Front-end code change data

= = =

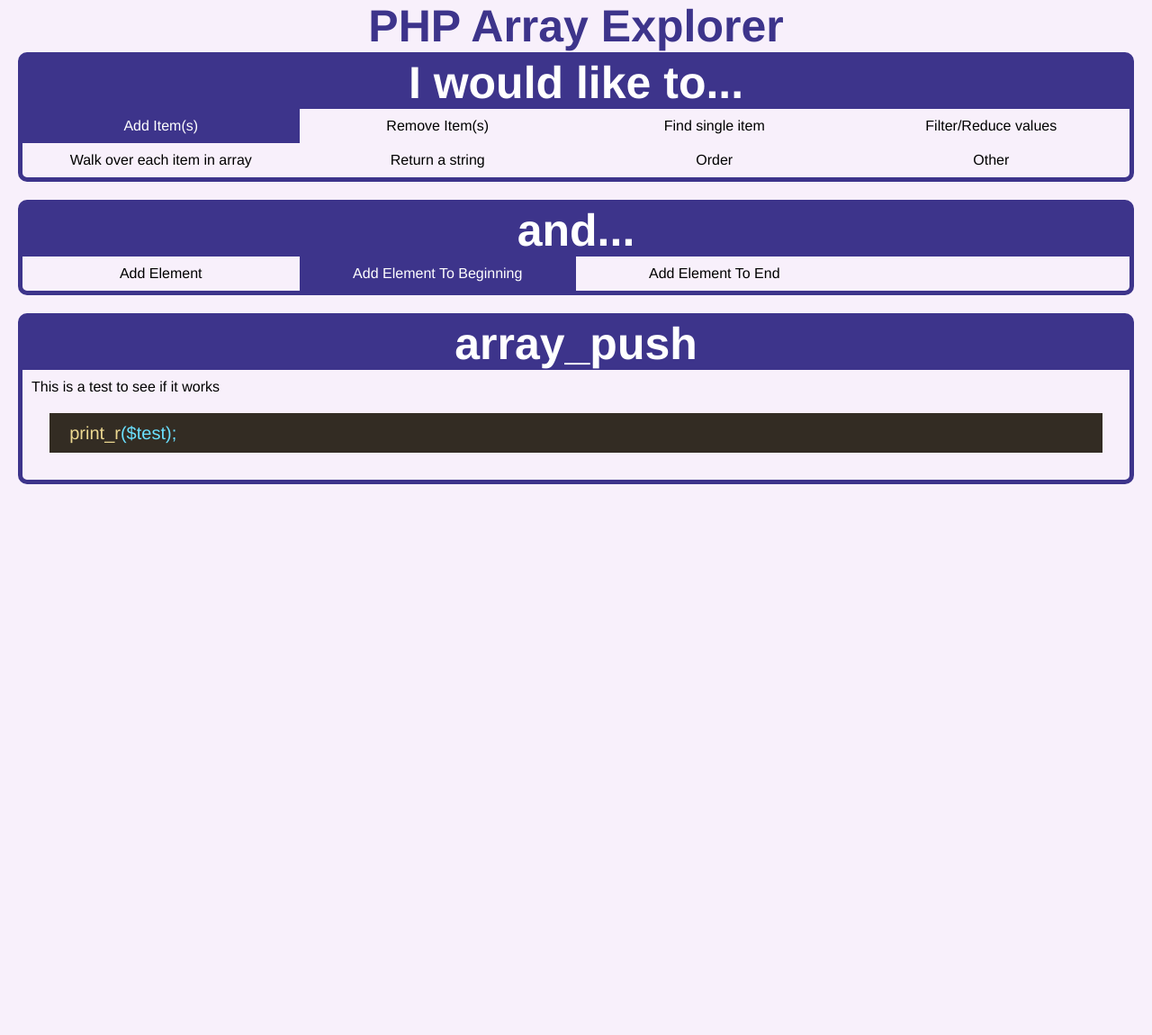
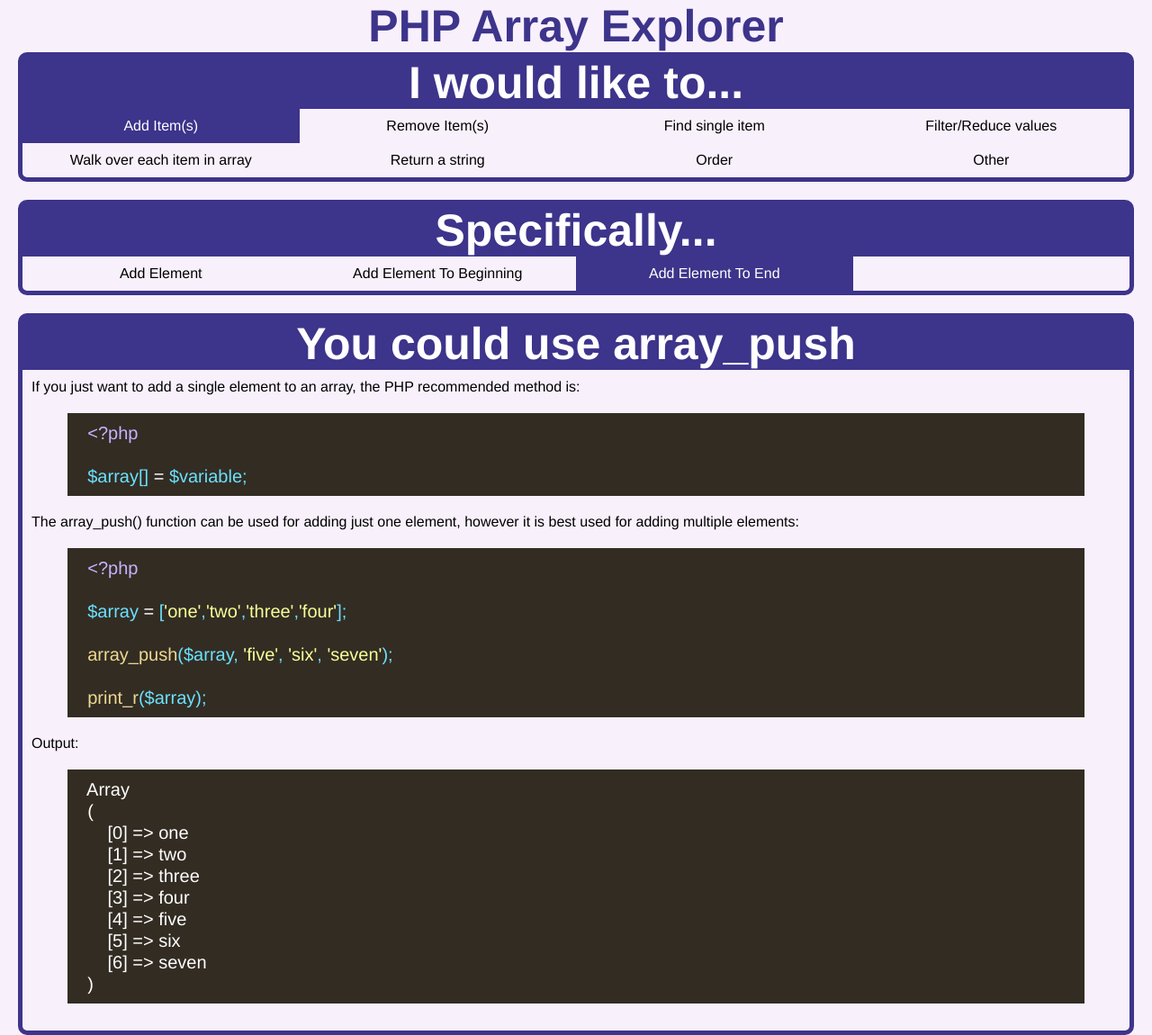
Before and after one commit to cjbagley/php-array-explorer, a Jekyll site: the page built from _pages/add_item/array_push.md, in a window 1280 px wide. Shown: the whole page at 90% size. Built offline with Jekyll 4.4.1, drawn with Linux system fonts in a browser that asks for light colours; before the commit the page ends 900 px from its top, so only the background shows below that.

Commit message:
Continued work on page layout; work on array_push page

````diff
--- a/_includes/explorer.html
+++ b/_includes/explorer.html
@@ -10,7 +10,7 @@
 {% for item in site.data.explorer_options %}
     {% if item.key == page.explorer_key %}
     <nav class="card-holder">
-        <header class="card-holder-header"><h2>and...</h2></header>
+        <header class="card-holder-header"><h2>Specifically...</h2></header>
         <ul class="list-unstyled grid">
             {% for sub_item in item.sub_items %}
                 <li class="card col-1-4 {% if sub_item.key == page.explorer_sub_key %} active {% endif %}">{{ sub_item.value }}</li>
--- a/_layouts/default.html
+++ b/_layouts/default.html
@@ -18,7 +18,7 @@
         {% include explorer.html %}
         <section class="card-holder">
             <header class="card-holder-header">
-                <h2>{{ page.title }}</h2>
+                <h2>You could use {{ page.title }}</h2>
             </header>
             <div class="card text-left">
                 {{ content }}
--- a/_pages/add_item/array_push.md
+++ b/_pages/add_item/array_push.md
@@ -1,10 +1,39 @@
 ---
 title: array_push
 explorer_key: add_item
-explorer_sub_key: add_element_to_beginning
+explorer_sub_key: add_element_to_end
 ---
-This is a test to see if it works
 
-{% highlight php %}
-    print_r($test);
-{% endhighlight %}
+If you just want to add a single element to an array, the PHP recommended method is:
+
+```php
+    <?php
+
+    $array[] = $variable;
+```
+The array_push() function can be used for adding just one element, however it is best used for adding multiple elements:
+
+```php
+    <?php
+
+    $array = ['one','two','three','four'];
+
+    array_push($array, 'five', 'six', 'seven');
+
+    print_r($array);
+```
+
+{% include output_header.html %}
+
+```console
+    Array
+    (
+        [0] => one
+        [1] => two
+        [2] => three
+        [3] => four
+        [4] => five
+        [5] => six
+        [6] => seven
+    )
+```
````
Also changed, not shown: _pages/other/array_chunk.md (+2 -4 lines).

= = =

§ ABOUT THIS TASK
Could you set down every record above exactly as written, leaving out the pictures?

§ RESPONSE FOR THIS EXERCISE
Before and after one commit to cjbagley/php-array-explorer, a Jekyll site: the page built from _pages/add_item/array_push.md, in a window 1280 px wide. Shown: the whole page at 90% size. Built offline with Jekyll 4.4.1, drawn with Linux system fonts in a browser that asks for light colours; before the commit the page ends 900 px from its top, so only the background shows below that.

Commit message:
Continued work on page layout; work on array_push page

````diff
--- a/_includes/explorer.html
+++ b/_includes/explorer.html
@@ -10,7 +10,7 @@
 {% for item in site.data.explorer_options %}
     {% if item.key == page.explorer_key %}
     <nav class="card-holder">
-        <header class="card-holder-header"><h2>and...</h2></header>
+        <header class="card-holder-header"><h2>Specifically...</h2></header>
         <ul class="list-unstyled grid">
             {% for sub_item in item.sub_items %}
                 <li class="card col-1-4 {% if sub_item.key == page.explorer_sub_key %} active {% endif %}">{{ sub_item.value }}</li>
--- a/_layouts/default.html
+++ b/_layouts/default.html
@@ -18,7 +18,7 @@
         {% include explorer.html %}
         <section class="card-holder">
             <header class="card-holder-header">
-                <h2>{{ page.title }}</h2>
+                <h2>You could use {{ page.title }}</h2>
             </header>
             <div class="card text-left">
                 {{ content }}
--- a/_pages/add_item/array_push.md
+++ b/_pages/add_item/array_push.md
@@ -1,10 +1,39 @@
 ---
 title: array_push
 explorer_key: add_item
-explorer_sub_key: add_element_to_beginning
+explorer_sub_key: add_element_to_end
 ---
-This is a test to see if it works
 
-{% highlight php %}
-    print_r($test);
-{% endhighlight %}
+If you just want to add a single element to an array, the PHP recommended method is:
+
+```php
+    <?php
+
+    $array[] = $variable;
+```
+The array_push() function can be used for adding just one element, however it is best used for adding multiple elements:
+
+```php
+    <?php
+
+    $array = ['one','two','three','four'];
+
+    array_push($array, 'five', 'six', 'seven');
+
+    print_r($array);
+```
+
+{% include output_header.html %}
+
+```console
+    Array
+    (
+        [0] => one
+        [1] => two
+        [2] => three
+        [3] => four
+        [4] => five
+        [5] => six
+        [6] => seven
+    )
+```
````
Also changed, not shown: _pages/other/array_chunk.md (+2 -4 lines).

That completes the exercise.